It was the 23rd anniversary of the death of Emile Ardolino this week, known most widely for directing the beloved classic Dirty Dancing.
But Emile was actually most attached to his PBS roots via his work on Dance in America, the series that brought the best of dance to your living room. Emil worked with Balanchine, Robbins, Ailey, Paul Taylor and many other choreographers who at first resisted the idea that dance could shrink to the small screen but because of his brilliance and patience with these geniuses, he was able to overcome their fears
I was lucky enough to inherit some of this brilliance when I produced a comedy pilot for PBS. Ha. I know. PBS is not that funny. But we had writing stars like Chris Durang and Lew Black and John Guare and actors like Griffin Dunne and Alice Playten to launch us. And we had Emile.
Emile and I grew close during this renegade production over late nights. He had been in Oh Calcutta the racy off Broadway hit and I had been in SAB so we forged a deep bond. Emile then won an Oscar for He Makes me Feel like Dancing, his doc on the National Dance School and Hollywood beckoned.
I too had sold a few feature projects in LA and eventually moved out to LA around the same time as Emile. He lived near my children's school and so on my carpool days I would sometimes stop in for a coffee and we'd trade tales of our successes and failures.
But Emile had a secret. He had AIDS and was getting very sick. He never told me or many of his friends but felt he had to hide this. The meds available at the time were not effective and he relied on steroids to get him through
At the end I belatedly realized he was near death and tried to regroup but he was adamant that he not be seen. I was heartbroken.
Today you can still see his work-- and for this I am grateful.
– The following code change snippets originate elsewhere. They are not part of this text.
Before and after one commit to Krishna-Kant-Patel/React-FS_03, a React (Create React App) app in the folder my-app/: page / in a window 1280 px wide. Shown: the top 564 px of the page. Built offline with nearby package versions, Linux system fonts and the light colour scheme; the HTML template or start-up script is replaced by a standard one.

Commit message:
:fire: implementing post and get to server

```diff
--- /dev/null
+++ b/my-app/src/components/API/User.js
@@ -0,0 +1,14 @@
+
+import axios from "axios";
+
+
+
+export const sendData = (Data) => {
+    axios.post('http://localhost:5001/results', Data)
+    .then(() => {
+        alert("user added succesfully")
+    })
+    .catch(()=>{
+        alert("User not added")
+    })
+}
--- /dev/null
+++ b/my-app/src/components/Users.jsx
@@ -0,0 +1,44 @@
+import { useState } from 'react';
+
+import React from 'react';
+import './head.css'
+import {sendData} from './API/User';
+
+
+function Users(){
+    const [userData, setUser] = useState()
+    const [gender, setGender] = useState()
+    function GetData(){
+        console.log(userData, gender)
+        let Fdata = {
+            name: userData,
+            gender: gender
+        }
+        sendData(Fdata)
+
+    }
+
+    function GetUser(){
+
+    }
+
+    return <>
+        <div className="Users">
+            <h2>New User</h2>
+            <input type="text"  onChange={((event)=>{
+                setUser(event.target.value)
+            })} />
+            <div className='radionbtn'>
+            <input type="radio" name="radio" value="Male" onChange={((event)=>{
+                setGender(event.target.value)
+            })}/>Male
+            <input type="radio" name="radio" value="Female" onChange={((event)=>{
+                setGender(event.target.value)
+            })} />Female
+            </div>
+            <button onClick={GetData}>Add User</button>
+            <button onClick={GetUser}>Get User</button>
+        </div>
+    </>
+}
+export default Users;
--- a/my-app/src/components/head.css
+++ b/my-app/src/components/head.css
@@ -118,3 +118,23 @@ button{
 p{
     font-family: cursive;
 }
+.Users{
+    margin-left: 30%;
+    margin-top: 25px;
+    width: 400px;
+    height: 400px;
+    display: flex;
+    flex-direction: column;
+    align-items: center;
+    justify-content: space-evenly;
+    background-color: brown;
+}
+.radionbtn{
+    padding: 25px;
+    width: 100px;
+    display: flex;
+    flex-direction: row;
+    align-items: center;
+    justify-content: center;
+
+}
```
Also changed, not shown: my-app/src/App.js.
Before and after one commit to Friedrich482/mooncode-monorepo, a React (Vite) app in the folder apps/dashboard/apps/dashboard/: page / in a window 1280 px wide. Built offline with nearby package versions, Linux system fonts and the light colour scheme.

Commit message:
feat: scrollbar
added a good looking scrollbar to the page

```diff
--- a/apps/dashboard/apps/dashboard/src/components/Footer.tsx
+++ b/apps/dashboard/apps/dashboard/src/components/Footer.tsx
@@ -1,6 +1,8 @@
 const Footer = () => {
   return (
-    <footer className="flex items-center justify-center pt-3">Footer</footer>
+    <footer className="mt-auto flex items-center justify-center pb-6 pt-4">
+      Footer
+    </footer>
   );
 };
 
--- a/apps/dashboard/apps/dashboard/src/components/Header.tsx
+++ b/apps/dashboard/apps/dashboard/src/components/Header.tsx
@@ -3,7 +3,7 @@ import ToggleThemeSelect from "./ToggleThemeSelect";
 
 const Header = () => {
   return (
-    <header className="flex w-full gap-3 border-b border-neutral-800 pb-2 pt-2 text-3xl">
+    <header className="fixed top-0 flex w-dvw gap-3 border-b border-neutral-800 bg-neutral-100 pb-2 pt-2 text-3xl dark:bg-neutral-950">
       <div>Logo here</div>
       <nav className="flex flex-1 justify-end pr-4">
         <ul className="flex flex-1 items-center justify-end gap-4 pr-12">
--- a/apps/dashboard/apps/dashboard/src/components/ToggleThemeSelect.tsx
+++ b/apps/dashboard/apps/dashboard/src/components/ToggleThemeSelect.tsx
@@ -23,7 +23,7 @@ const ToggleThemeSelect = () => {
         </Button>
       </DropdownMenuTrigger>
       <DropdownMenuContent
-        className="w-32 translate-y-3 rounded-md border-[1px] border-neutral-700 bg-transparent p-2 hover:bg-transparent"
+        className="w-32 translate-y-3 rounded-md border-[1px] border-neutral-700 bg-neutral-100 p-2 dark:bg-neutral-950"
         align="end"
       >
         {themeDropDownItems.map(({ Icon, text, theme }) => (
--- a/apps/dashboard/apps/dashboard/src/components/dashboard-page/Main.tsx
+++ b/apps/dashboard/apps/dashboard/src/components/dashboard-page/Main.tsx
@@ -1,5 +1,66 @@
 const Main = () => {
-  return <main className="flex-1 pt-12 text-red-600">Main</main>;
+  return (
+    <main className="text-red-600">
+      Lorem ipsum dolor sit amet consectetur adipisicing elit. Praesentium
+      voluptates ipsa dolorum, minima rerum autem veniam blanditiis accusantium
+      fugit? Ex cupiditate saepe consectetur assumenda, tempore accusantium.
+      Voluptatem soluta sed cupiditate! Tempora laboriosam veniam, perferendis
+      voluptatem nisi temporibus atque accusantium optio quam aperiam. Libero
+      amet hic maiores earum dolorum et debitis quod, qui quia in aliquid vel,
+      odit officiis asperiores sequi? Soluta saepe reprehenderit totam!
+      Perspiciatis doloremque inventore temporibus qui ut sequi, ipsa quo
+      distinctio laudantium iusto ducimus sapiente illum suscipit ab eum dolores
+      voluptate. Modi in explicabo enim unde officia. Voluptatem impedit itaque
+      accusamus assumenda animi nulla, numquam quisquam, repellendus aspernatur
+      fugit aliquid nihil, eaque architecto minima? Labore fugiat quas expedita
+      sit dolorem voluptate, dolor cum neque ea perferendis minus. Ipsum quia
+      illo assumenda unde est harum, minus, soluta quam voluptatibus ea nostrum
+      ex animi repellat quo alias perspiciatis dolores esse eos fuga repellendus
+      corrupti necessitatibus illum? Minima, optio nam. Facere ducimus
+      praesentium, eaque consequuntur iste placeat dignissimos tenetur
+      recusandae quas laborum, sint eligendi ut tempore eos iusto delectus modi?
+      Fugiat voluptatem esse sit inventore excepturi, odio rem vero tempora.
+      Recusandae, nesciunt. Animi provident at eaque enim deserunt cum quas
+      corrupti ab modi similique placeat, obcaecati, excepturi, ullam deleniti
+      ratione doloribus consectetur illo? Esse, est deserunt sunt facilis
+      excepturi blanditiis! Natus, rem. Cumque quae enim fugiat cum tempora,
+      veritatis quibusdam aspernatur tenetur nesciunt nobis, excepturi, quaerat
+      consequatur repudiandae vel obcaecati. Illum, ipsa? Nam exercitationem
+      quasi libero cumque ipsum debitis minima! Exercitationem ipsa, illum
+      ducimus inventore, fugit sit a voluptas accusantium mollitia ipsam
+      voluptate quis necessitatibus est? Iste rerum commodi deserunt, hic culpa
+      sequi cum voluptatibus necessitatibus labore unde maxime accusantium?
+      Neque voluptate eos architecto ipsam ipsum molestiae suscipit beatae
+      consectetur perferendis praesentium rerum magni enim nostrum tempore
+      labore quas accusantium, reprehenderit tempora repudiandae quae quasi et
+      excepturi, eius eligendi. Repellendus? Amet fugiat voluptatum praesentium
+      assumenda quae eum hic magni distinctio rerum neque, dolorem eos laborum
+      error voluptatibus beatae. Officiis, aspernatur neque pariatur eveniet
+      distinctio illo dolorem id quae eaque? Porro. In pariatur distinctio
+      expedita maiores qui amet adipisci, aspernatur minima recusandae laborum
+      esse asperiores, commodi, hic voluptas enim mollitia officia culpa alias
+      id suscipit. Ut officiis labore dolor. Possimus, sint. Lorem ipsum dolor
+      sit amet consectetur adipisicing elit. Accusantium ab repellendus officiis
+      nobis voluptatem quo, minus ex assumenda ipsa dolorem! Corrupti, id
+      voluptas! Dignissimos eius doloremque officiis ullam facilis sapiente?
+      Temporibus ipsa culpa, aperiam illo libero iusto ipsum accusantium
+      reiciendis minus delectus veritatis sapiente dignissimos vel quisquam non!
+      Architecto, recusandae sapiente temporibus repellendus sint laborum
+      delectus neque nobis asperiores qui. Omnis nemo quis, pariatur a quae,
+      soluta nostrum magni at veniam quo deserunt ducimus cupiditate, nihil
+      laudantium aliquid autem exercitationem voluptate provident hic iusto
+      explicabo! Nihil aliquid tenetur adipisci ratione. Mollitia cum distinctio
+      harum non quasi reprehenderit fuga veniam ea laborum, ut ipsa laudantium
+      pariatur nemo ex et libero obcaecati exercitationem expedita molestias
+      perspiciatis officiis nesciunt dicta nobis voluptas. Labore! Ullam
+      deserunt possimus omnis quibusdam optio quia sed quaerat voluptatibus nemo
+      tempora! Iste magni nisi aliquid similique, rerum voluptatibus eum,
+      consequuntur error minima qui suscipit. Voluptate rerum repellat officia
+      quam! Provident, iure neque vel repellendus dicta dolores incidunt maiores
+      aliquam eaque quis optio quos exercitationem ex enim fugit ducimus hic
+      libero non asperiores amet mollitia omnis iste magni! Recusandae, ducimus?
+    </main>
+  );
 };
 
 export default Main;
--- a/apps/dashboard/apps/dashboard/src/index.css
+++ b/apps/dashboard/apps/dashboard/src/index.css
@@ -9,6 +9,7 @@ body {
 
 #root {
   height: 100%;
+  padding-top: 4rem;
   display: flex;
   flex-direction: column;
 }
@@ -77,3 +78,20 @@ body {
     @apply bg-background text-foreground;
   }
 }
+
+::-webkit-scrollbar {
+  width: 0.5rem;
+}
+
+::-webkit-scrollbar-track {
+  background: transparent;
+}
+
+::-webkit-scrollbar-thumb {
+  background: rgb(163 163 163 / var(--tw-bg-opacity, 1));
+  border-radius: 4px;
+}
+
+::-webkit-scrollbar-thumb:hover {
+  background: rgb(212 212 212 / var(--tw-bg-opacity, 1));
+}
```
He died before Dancing with the Stars became a hit but nothing has the raw energy and grace that he imported into seeing dance on film or tv.
I miss him.